Data provided START

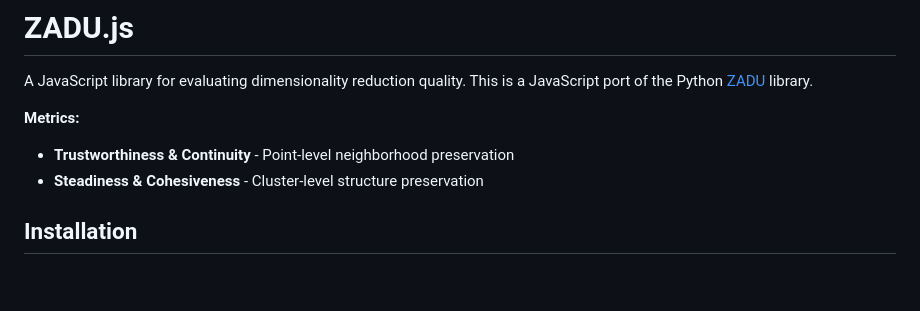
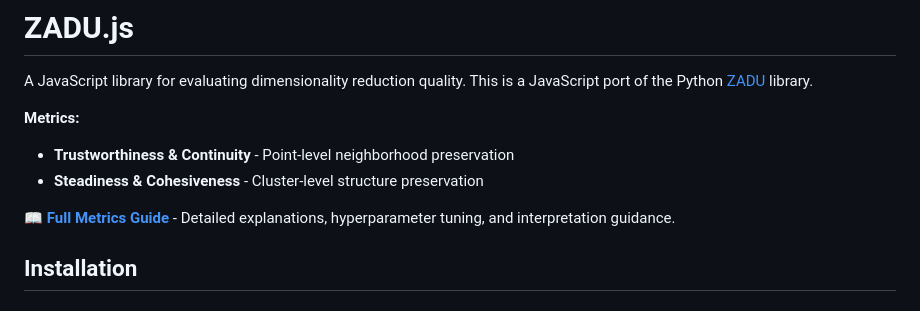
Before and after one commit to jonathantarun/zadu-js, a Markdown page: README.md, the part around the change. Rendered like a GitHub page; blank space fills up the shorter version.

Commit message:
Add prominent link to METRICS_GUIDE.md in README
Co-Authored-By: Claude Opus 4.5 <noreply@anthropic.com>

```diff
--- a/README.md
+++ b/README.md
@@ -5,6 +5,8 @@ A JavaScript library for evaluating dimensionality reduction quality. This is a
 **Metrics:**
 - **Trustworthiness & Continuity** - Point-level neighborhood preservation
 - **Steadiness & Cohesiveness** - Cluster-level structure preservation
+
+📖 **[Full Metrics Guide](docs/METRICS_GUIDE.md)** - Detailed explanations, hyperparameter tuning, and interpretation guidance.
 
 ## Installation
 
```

Data provided END

Problem to work on:
Copy every entry exactly, leaving out the pictures.

Response to this exercise:
Before and after one commit to jonathantarun/zadu-js, a Markdown page: README.md, the part around the change. Rendered like a GitHub page; blank space fills up the shorter version.

Commit message:
Add prominent link to METRICS_GUIDE.md in README
Co-Authored-By: Claude Opus 4.5 <noreply@anthropic.com>

```diff
--- a/README.md
+++ b/README.md
@@ -5,6 +5,8 @@ A JavaScript library for evaluating dimensionality reduction quality. This is a
 **Metrics:**
 - **Trustworthiness & Continuity** - Point-level neighborhood preservation
 - **Steadiness & Cohesiveness** - Cluster-level structure preservation
+
+📖 **[Full Metrics Guide](docs/METRICS_GUIDE.md)** - Detailed explanations, hyperparameter tuning, and interpretation guidance.
 
 ## Installation
 
```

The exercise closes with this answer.